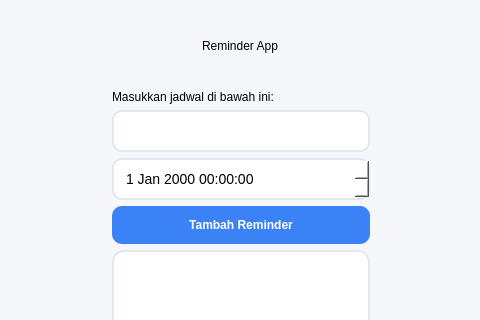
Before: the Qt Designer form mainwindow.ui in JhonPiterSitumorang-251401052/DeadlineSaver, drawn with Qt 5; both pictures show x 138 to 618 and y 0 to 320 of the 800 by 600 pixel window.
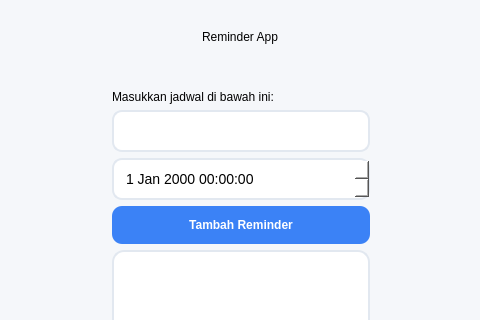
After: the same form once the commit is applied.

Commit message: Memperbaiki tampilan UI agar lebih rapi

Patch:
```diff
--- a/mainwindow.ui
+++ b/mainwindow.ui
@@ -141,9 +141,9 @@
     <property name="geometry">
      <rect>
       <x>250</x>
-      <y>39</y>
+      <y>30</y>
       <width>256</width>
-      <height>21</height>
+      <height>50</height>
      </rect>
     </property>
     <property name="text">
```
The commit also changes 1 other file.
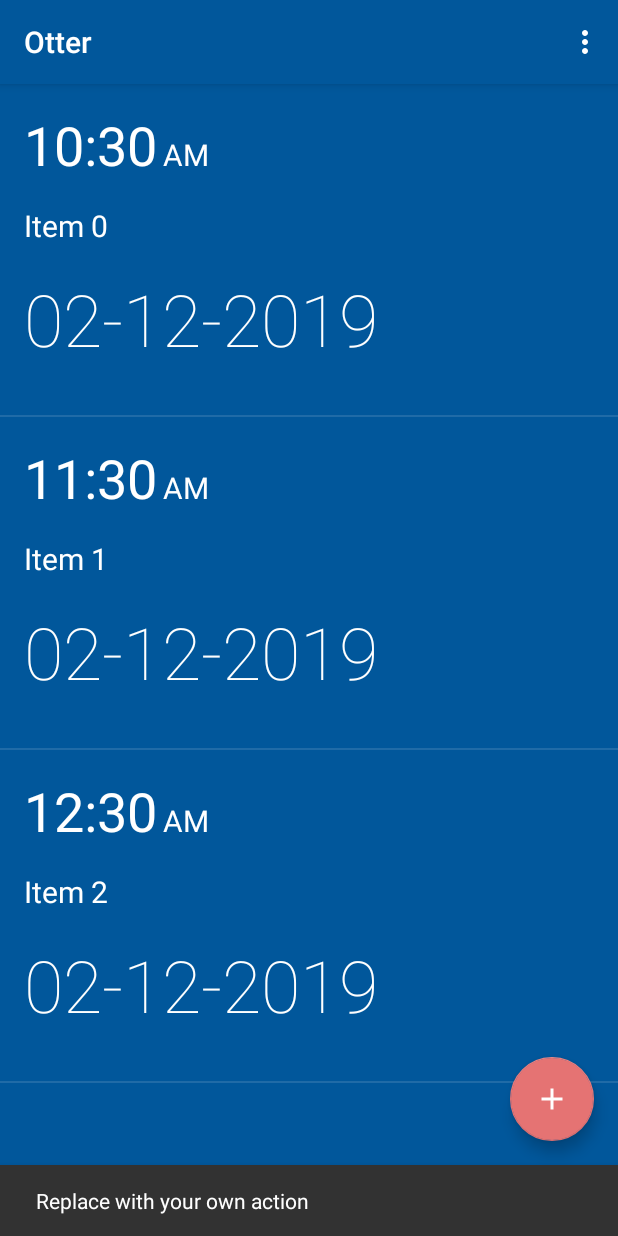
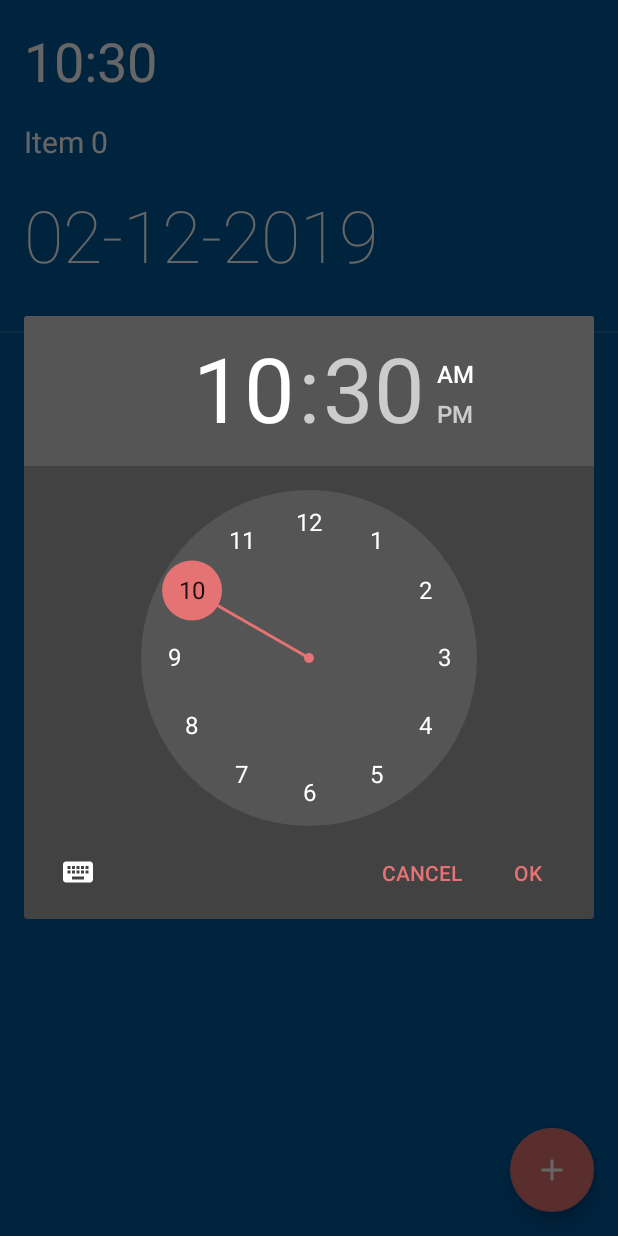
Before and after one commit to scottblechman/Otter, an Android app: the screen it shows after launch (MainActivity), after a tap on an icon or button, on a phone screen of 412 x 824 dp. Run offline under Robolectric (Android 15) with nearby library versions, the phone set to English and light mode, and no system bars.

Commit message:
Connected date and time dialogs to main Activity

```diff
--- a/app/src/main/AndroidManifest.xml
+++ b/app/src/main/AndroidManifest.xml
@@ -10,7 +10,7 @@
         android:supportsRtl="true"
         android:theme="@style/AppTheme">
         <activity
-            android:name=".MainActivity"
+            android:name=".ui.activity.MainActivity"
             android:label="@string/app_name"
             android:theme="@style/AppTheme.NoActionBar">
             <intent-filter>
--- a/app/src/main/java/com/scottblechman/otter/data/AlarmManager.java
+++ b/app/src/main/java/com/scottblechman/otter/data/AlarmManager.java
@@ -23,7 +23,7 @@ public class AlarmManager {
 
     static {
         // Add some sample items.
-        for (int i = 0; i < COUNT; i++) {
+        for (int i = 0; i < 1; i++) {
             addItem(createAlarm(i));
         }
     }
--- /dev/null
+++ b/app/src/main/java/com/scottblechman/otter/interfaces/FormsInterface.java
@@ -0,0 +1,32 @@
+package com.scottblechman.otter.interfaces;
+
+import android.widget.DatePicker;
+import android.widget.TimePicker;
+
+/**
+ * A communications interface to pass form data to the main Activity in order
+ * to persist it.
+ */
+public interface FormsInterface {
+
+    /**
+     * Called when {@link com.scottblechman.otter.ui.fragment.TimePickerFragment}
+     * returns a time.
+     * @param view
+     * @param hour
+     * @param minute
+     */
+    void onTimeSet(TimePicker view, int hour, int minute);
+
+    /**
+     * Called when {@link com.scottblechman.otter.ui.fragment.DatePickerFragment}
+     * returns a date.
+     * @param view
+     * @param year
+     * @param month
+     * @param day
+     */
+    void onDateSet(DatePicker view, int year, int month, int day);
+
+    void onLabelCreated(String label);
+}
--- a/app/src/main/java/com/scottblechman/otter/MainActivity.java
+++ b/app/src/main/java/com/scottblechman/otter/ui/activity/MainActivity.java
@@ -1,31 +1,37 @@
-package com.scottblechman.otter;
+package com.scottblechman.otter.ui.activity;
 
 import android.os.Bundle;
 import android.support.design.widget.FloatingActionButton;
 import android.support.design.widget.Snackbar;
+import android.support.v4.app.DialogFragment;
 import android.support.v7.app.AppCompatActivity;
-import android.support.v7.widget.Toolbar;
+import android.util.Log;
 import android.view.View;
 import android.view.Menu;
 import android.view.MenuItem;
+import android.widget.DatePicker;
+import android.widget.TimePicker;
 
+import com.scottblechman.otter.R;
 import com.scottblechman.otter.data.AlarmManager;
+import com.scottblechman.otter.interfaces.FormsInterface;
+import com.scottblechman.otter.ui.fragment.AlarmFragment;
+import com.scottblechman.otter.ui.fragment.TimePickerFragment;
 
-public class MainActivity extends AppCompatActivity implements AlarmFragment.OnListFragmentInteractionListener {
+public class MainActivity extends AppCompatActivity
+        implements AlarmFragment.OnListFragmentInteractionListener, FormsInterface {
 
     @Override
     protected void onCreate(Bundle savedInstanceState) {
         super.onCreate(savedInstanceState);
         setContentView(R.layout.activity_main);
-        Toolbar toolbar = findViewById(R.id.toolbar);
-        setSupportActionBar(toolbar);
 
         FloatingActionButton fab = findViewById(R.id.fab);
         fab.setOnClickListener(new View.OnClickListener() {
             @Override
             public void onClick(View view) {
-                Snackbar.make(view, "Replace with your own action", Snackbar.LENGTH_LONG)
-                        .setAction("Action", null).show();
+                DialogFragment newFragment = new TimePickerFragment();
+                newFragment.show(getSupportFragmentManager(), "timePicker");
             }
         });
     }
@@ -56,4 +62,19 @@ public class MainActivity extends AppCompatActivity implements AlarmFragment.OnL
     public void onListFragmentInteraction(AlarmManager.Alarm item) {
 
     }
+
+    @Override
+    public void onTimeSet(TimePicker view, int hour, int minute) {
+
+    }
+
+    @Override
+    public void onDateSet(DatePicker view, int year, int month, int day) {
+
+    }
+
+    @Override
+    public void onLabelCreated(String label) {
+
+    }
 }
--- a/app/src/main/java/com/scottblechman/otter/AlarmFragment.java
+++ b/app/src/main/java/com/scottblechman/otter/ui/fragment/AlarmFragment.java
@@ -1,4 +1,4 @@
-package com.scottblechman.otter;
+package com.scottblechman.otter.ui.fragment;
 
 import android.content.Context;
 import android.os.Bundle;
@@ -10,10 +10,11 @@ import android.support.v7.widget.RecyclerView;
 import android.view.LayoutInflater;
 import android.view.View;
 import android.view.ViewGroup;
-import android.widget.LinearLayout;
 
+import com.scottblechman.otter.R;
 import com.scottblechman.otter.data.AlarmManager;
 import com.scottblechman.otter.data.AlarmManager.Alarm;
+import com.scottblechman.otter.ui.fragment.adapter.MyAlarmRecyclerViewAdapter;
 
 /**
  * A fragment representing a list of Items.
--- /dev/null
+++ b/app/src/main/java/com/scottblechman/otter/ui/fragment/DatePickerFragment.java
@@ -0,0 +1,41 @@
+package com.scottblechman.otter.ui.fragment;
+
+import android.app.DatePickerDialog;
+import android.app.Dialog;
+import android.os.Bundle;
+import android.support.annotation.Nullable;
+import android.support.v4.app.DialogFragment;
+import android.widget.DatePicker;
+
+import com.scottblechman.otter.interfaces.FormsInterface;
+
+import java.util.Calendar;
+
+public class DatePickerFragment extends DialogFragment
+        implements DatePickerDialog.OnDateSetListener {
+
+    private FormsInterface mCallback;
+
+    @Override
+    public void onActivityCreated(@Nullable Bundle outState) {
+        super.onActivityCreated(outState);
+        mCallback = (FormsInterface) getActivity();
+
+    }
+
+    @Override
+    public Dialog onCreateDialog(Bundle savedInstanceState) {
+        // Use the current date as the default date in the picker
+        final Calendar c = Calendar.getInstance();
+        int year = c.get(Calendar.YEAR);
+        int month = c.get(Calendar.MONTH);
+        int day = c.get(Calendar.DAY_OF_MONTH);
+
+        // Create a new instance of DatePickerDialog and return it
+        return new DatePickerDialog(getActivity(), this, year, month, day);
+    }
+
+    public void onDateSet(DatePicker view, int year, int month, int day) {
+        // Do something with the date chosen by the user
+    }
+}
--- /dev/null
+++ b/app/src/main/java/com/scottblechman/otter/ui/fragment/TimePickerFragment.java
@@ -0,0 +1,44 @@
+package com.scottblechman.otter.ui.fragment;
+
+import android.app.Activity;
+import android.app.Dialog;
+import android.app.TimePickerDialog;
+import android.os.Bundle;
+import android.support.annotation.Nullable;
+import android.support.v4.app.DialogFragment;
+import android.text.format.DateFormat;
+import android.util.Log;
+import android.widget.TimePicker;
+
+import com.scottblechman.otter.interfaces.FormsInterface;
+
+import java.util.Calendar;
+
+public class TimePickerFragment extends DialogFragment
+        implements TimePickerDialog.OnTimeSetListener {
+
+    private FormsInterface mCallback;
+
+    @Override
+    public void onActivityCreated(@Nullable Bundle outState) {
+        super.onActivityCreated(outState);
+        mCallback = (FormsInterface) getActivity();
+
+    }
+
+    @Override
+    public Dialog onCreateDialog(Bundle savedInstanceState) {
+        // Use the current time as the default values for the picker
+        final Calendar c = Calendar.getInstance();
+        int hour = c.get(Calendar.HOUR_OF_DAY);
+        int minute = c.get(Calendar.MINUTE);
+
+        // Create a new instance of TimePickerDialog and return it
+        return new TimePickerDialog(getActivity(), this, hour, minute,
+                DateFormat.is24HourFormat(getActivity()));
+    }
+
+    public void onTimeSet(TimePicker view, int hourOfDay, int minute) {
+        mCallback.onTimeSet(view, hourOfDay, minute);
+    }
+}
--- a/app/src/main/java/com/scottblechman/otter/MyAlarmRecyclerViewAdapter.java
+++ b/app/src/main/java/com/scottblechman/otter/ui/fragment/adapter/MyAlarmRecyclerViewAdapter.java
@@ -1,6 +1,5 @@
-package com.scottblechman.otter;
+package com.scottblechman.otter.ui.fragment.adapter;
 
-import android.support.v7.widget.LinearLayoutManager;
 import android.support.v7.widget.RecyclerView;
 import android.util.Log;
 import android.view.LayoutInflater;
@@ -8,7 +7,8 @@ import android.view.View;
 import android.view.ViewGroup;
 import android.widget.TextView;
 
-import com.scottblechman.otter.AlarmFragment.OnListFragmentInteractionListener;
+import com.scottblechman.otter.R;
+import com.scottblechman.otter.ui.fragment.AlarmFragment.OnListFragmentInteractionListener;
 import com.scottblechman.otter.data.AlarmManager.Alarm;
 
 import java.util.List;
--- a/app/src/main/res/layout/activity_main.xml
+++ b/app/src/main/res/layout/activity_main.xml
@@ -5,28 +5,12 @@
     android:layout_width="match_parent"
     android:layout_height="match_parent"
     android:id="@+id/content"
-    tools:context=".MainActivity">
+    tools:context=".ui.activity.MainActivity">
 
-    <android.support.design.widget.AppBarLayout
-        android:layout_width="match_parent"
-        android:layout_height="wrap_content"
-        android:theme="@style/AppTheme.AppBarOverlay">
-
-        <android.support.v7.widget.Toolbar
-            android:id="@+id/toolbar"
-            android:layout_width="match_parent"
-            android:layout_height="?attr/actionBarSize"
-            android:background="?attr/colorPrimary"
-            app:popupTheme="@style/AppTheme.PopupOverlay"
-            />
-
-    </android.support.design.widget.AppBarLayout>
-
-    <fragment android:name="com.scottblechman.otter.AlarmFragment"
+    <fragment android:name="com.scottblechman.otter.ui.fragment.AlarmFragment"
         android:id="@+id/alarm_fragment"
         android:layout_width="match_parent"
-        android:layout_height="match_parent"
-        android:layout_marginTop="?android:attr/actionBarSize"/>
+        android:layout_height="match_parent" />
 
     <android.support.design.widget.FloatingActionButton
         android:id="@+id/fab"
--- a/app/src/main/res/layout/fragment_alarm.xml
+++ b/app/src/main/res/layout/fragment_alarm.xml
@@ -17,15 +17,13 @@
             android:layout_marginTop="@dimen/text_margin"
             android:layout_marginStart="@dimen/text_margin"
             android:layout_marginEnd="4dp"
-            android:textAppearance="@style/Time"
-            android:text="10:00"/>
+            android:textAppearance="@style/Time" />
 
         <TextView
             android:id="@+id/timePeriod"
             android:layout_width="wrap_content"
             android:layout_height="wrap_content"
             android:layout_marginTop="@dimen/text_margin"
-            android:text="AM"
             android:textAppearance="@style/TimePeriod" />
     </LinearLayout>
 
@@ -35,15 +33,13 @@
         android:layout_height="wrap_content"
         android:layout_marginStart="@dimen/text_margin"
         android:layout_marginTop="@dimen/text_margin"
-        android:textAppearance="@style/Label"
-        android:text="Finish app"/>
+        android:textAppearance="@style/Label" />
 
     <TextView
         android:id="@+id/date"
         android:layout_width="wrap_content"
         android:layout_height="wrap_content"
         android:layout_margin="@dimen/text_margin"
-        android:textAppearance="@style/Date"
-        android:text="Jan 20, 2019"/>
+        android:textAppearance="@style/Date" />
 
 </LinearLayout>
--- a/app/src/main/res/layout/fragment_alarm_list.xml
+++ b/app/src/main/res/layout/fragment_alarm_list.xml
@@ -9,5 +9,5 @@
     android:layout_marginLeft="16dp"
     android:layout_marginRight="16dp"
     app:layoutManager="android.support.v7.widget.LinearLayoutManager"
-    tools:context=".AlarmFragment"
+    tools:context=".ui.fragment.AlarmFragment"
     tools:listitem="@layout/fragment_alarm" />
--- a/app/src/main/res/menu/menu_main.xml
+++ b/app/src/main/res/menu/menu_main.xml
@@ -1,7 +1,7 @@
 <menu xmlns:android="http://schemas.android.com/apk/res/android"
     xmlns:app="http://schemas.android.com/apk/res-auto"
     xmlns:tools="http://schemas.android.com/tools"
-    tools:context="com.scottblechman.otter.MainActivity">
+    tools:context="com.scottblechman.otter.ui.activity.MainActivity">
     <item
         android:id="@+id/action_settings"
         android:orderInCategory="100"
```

◆ ◆ ◆ ◆ ◆ ◆ ◆

Work task » Extract each line holding the word "extends" from the records.

Solution below »
-public class MainActivity extends AppCompatActivity implements AlarmFragment.OnListFragmentInteractionListener {
+public class MainActivity extends AppCompatActivity
@@ -56,4 +62,19 @@ public class MainActivity extends AppCompatActivity implements AlarmFragment.OnL
+public class DatePickerFragment extends DialogFragment
+public class TimePickerFragment extends DialogFragment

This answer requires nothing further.